A new report by the Center for Strategic and International Studies outlines key criteria for judging a nuclear agreement with Iran. “Arms control is a process, not an event,” warns author Anthony Cordesman. “Actually implementing an agreement will involve a list of questions and issues, clarifications, and efforts to push the agreement to one side’s advantage that will go on for years.” And given that the adversarial nature of Iran’s relationship with the West is unlikely to change overnight, Cordesman argues that the agreement should be fully verifiable and enforceable and include “clear procedures for change and clarification.” Iran and the world’s six major powers aim to have a comprehensive agreement finished by June 30. The following are excerpts from the report.
March 30, 2015
Key Criteria and Tests
1. Compromises and trade-offs are the price of negotiations but they must still must be judged by their relative success. There rarely is any chance of negotiating an agreement where one side decisively wins. Agreements are the product of trade-offs and compromises and the key is not winning a zero sum game, but emerging with more advantages from the best agreement one can actually negotiate than not having an agreement at all.
Accordingly, one key criterion is to judge the value of a negotiated compromise relative to the alternatives, not some one-sided view of the perfect agreement.
2. A static agreement is unworkable, but there must be clear procedures for change and clarification. Second, no real world agreement can ever live in a world where the negotiators can look 10 to 15 years in the future – or usually even 10 to 15 months – and predict all the important changes that will take place in politics, other security issues, technology, and tactics. Arms control either evolves or fails. The arms control process adapts and is revised, or becomes too rigid and ceases to be effective.
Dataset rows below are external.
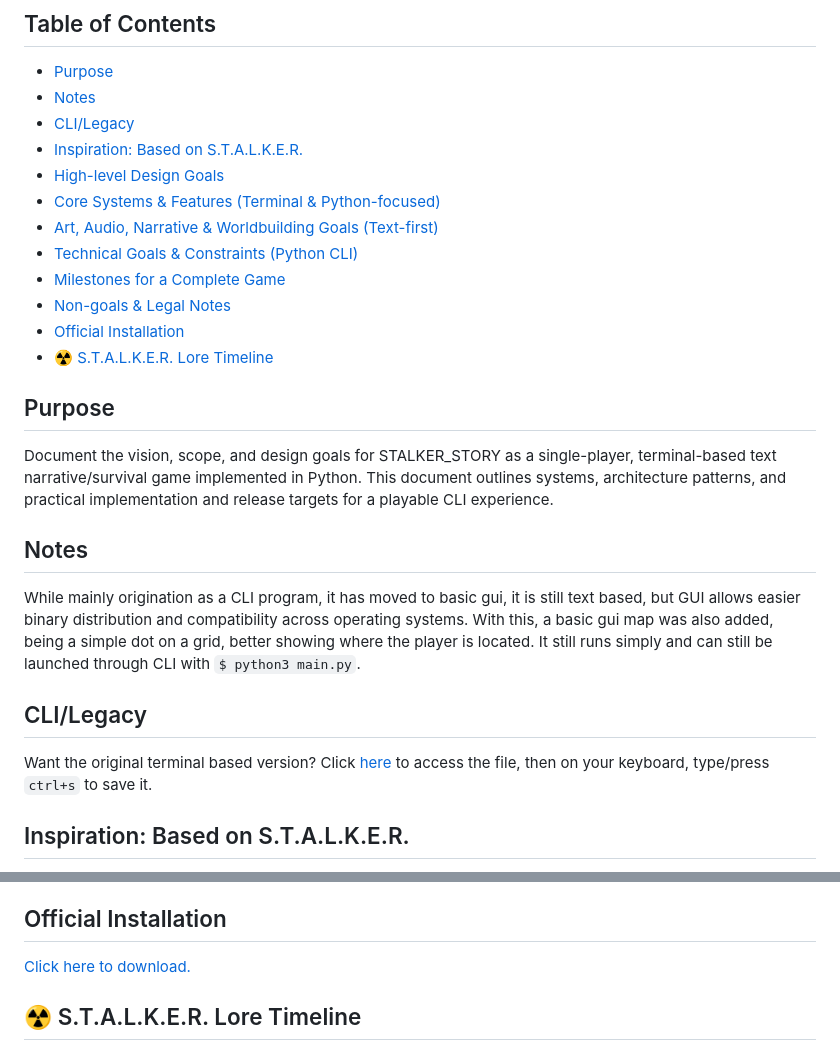
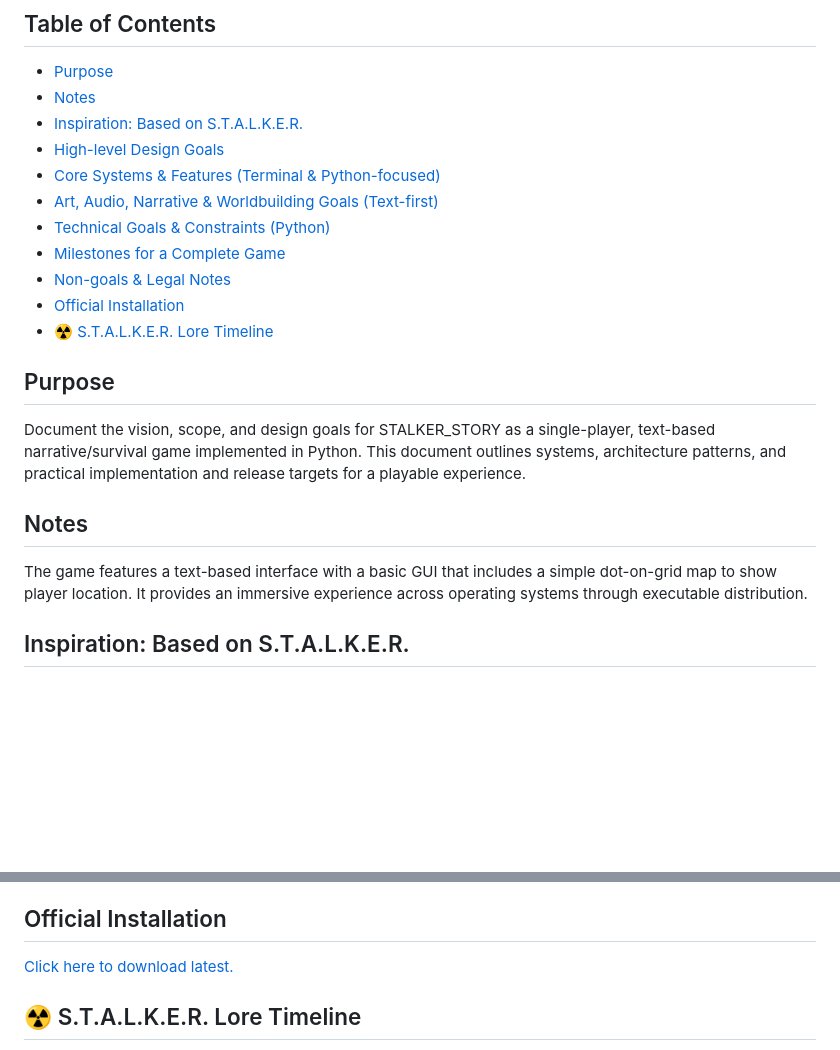
Before and after one commit to AvaCaine/Stalker-Story, a Markdown page: README.md, 2 parts joined by grey strips. Drawn GitHub-style; blank space fills up the shorter version.

Commit message:
readme adjustments

```diff
--- a/README.md
+++ b/README.md
@@ -3,12 +3,11 @@
 ## Table of Contents
 - [Purpose](#purpose)
 - [Notes](#notes)
-- [CLI/Legacy](#clilegacy)
 - [Inspiration: Based on S.T.A.L.K.E.R.](#inspiration-based-on-stalker)
 - [High-level Design Goals](#high-level-design-goals)
 - [Core Systems & Features (Terminal & Python-focused)](#core-systems--features-terminal--python-focused)
 - [Art, Audio, Narrative & Worldbuilding Goals (Text-first)](#art-audio-narrative--worldbuilding-goals-text-first)
-- [Technical Goals & Constraints (Python CLI)](#technical-goals--constraints-python-cli)
+- [Technical Goals & Constraints (Python)](#technical-goals--constraints-python)
 - [Milestones for a Complete Game](#milestones-for-a-complete-game)
 - [Non-goals & Legal Notes](#non-goals--legal-notes)
 - [Official Installation](#official-installation)
@@ -16,13 +15,10 @@
 
 
 ## Purpose
-Document the vision, scope, and design goals for STALKER_STORY as a single-player, terminal-based text narrative/survival game implemented in Python. This document outlines systems, architecture patterns, and practical implementation and release targets for a playable CLI experience.
+Document the vision, scope, and design goals for STALKER_STORY as a single-player, text-based narrative/survival game implemented in Python. This document outlines systems, architecture patterns, and practical implementation and release targets for a playable experience.
 
 ## Notes
-While mainly origination as a CLI program, it has moved to basic gui, it is still text based, but GUI allows easier binary distribution and compatibility across operating systems. With this, a basic gui map was also added, being a simple dot on a grid, better showing where the player is located. It still runs simply and can still be launched through CLI with `$ python3 main.py`.
-
-## CLI/Legacy
-Want the original terminal based version? Click [here](https://raw.githubusercontent.com/AvaCaine/Stalker-Story/refs/heads/main/legacy.py) to access the file, then on your keyboard, type/press `ctrl+s` to save it.
+The game features a text-based interface with a basic GUI that includes a simple dot-on-grid map to show player location. It provides an immersive experience across operating systems through executable distribution.
 
 ## Inspiration: Based on S.T.A.L.K.E.R.
 - High-level inspiration: atmosphere, tension, exploration, emergent encounters — translated into text-driven mechanics and procedural events.
@@ -86,7 +82,7 @@ If desired next steps:
 - Implement a vertical-slice prototype using prompt_toolkit + pytest.
 
 ## Official Installation
-[Click here to download.](https://github.com/AvaCaine/Stalker-Story/releases/tag/V1.0.0)
+[Click here to download latest.](https://github.com/AvaCaine/Stalker-Story/releases/tag/v1.0.0)
 
 ## ☢️ S.T.A.L.K.E.R. Lore Timeline
 
```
This makes it critical to have a well-defined set of reviews, to spell out the conditions for making revisions or changes, and have some agreed forum to decide on how to clarify and revisions the agreement – as well as a clear process for notification and warning if one side chooses to end the agreement
3. Adversarial agreements need to be fully verified. If they are not, they are an invitation to cheat and deceive. In this case, the P5+1 side can scarcely conceal any failure to lift sanctions or honor the civil side of the agreement. Iran has long demonstrated, however, that it can and does conceal and lie.
As a result, it is not enough to simply give the International Atomic Energy Agency (IAEA) challenge and rapid inspection rights under the revised protocols the negotiators are debating. They have to have full mobility throughout the country and right to inspect any site they want – not some restricted list that makes cheating possible. Equally important, the members of the P+1 as well as outside powers have to commit to providing the IAEA with intelligence data and warning since it and the UN lack intelligence collection capability, and request IAEA action and inspection. Iran, in turn, should have the explicit right to challenge any failure to comply on the part of the P5+1 states.
4. Adversarial agreements need to be enforceable. Iran has a simple enforcement option if the P5+1 does not meet the requirements of any agreement: It can resume its nuclear weapons program. The P5+1, UN, and IAEA do not have that option. Credible enforcement requires an agreement that Iran’s failure to comply with lead to an immediate resumption of sanctions if it is found to be in violation, and the military option should be on the table.
Enrichment issues are important, and any negotiable agreement is likely to be based on some set of compromises. Accordingly, this means an explicit analysis of the trade-offs between agreement and non-agreement relating to Iran’s various nuclear enrichment efforts and its ability to acquire fissile material. These issues include potential limits, controls, and inspection arrangements dealing with
· The number of centrifuges,
· The development of more advanced centrifuges,
· The level of Uranium enrichment and the size of Iran’s stockpiles,
· The potential use of the new reactor at Arak to produce Plutonium,
· How soon Iran could use any of these to get enough material to produce a nuclear device,
· The extent to which any agreement dealing with all of these issues is enforceable,
· How long an agreement will be in force, and
· The incentives to Iran for reaching an agreement, especially the extent to which UN, US, and EU sanctions will be lifted, and the timing of such action.
One critical technical issue will be how soon Iran could acquire enough fissile material to make a crude nuclear device once the agreement is in force. The importance of the one fissile event, one time, criteria, however, should not be exaggerated.
Click here for the full text.
Anthony Cordesman is the Arleigh A. Burke Chair in Strategy at the Center for Strategic and International Studies.
Click here to read his chapter on Iran’s conventional military.